It is a well-known fact that the prevalence of diabetes or insulin resistance among adults and children worldwide has been steadily rising over the past few decades.
The most common type 2 diabetes is when the body becomes resistant to insulin or fails to produce enough insulin.
Individuals with a lifestyle disease such as type 2 diabetes are almost always diagnosed with prediabetes first. Prediabetes is a condition that does not always manifest symptoms. It is an invisible warning sign that often goes undetected, and the person may not even realise that they have it.
Diagnosing prediabetes in a timely manner can, however, make you gain control over your health before it poses any further consequences, including the possibility of a heart attack, stroke, or cancer.
This article offers a serious deep dive into prediabetes. Read on to understand what prediabetes is, how it occurs and common symptoms people with this condition might experience.
What is prediabetes? What does it mean if you are prediabetic?
The term ‘prediabetes’ refers to a diagnosis characterized by higher-than-normal blood sugar levels but not high enough to be considered type 2 diabetes.

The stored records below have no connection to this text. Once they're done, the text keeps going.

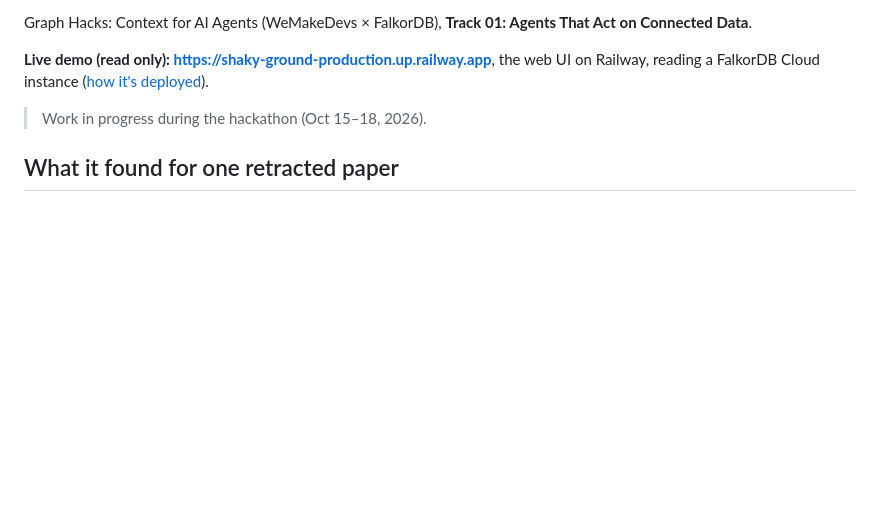
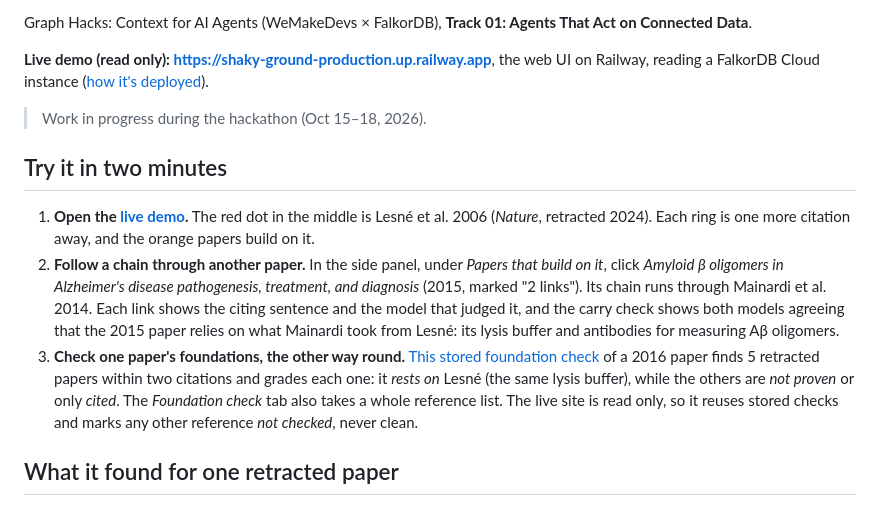
Before and after one commit to aryangorde6/shaky-ground, a Markdown page: README.md, the part around the change. GitHub-like rendering; blank space fills up the shorter version.

Commit message:
README: a two-minute tour of the live demo
Three steps for a first visit: what the rings mean, one chain through
another paper with its sentences and carry votes, and a stored
foundation check that grades each retracted paper in reach.

```diff
--- a/README.md
+++ b/README.md
@@ -9,6 +9,12 @@ Graph Hacks: Context for AI Agents (WeMakeDevs × FalkorDB), **Track 01: Agents
 **Live demo (read only): https://shaky-ground-production.up.railway.app**, the web UI on Railway, reading a FalkorDB Cloud instance ([how it's deployed](docs/DEPLOY.md)).
 
 > Work in progress during the hackathon (Oct 15–18, 2026).
+
+## Try it in two minutes
+
+1. **Open the [live demo](https://shaky-ground-production.up.railway.app).** The red dot in the middle is Lesné et al. 2006 (*Nature*, retracted 2024). Each ring is one more citation away, and the orange papers build on it.
+2. **Follow a chain through another paper.** In the side panel, under *Papers that build on it*, click *Amyloid β oligomers in Alzheimer's disease pathogenesis, treatment, and diagnosis* (2015, marked "2 links"). Its chain runs through Mainardi et al. 2014. Each link shows the citing sentence and the model that judged it, and the carry check shows both models agreeing that the 2015 paper relies on what Mainardi took from Lesné: its lysis buffer and antibodies for measuring Aβ oligomers.
+3. **Check one paper's foundations, the other way round.** [This stored foundation check](https://shaky-ground-production.up.railway.app/?mode=check&id=baedff01) of a 2016 paper finds 5 retracted papers within two citations and grades each one: it *rests on* Lesné (the same lysis buffer), while the others are *not proven* or only *cited*. The *Foundation check* tab also takes a whole reference list. The live site is read only, so it reuses stored checks and marks any other reference *not checked*, never clean.
 
 ## What it found for one retracted paper
 
```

The human body produces the insulin hormone in the pancreas that enables it to convert glucose into fuel. Upon eating a meal, the carbohydrates in the food are converted into glucose or blood sugar.
The glucose then stays within the bloodstream until the pancreas releases insulin. The insulin aids in opening the cells up, allowing the glucose to enter the cells, thus helping the body receive fuel. However, without insulin—or if insulin is not being produced optimally—the glucose accumulates in the bloodstream itself, causing blood sugar levels to rise, thus posing a greater risk of the commencement of prediabetes.
With prediabetes, the body is struggling to maintain blood sugar levels within a healthy range. The body stops using insulin as proficiently as it should and gradually begins to develop a resistance to it, which is known as insulin resistance. If this process continues for a prolonged period of time, the existing condition of prediabetes might escalate into type 2 diabetes.
When we eat and digest carbohydrates – such as potatoes, bread, or rice – sugar enters our bloodstream, of which a lot is sent to our muscles. Our muscles use this sugar for energy or store it as glycogen in order to maintain stable blood sugar levels. This process is an important part of blood sugar control and helps explain why people with less muscle are more likely to develop diabetes.
Since the symptoms that signal insulin resistance are extremely gradual, they might sometimes go unnoticed or under the radar for years. Some of the symptoms that ring a warning bell for the possible onset of prediabetes are as follows:
1. A constant feeling of tiredness and lethargy: A sense of fatigue that sets in after doing the slightest of work might signal prediabetes.
2. Feeling hungry frequently: Recurrent hunger pangs despite eating meals on time is a sign that indicates the possibility of developing prediabetes.
3. Frequent urination: The excess sugar built up in the bloodstream means the body will produce more urine to flush out the glucose. The greater the frequency of urination, the greater the chances of dehydration, thereby creating a cyclical pattern of increased thirst and hunger.
4. Increased thirst: Feeling the need to keep having more than the recommended amount of water through the day signals prediabetes.
5. Blurred vision: A sudden, unexplained blurring of eyesight can be one of the warning signs of prediabetes. If ignored, it can lead to retinopathy, a medical condition that damages the blood vessels in the retina of the eye and might cause loss of vision in some cases.
6. Unintended weight loss: Losing a significant amount of weight despite eating regular meals is a warning sign to watch out for.
7. Numbness in the limbs: A recurring tingling sensation felt in the hands and feet is yet another characteristic sign pointing towards prediabetes.
8. Signs of insulin resistance: If the body is not responding efficiently to the production of insulin, it can manifest in signs such as darkened patches of skin, abnormally increased levels of hunger and thirst and experiencing difficulty in concentrating or memorizing.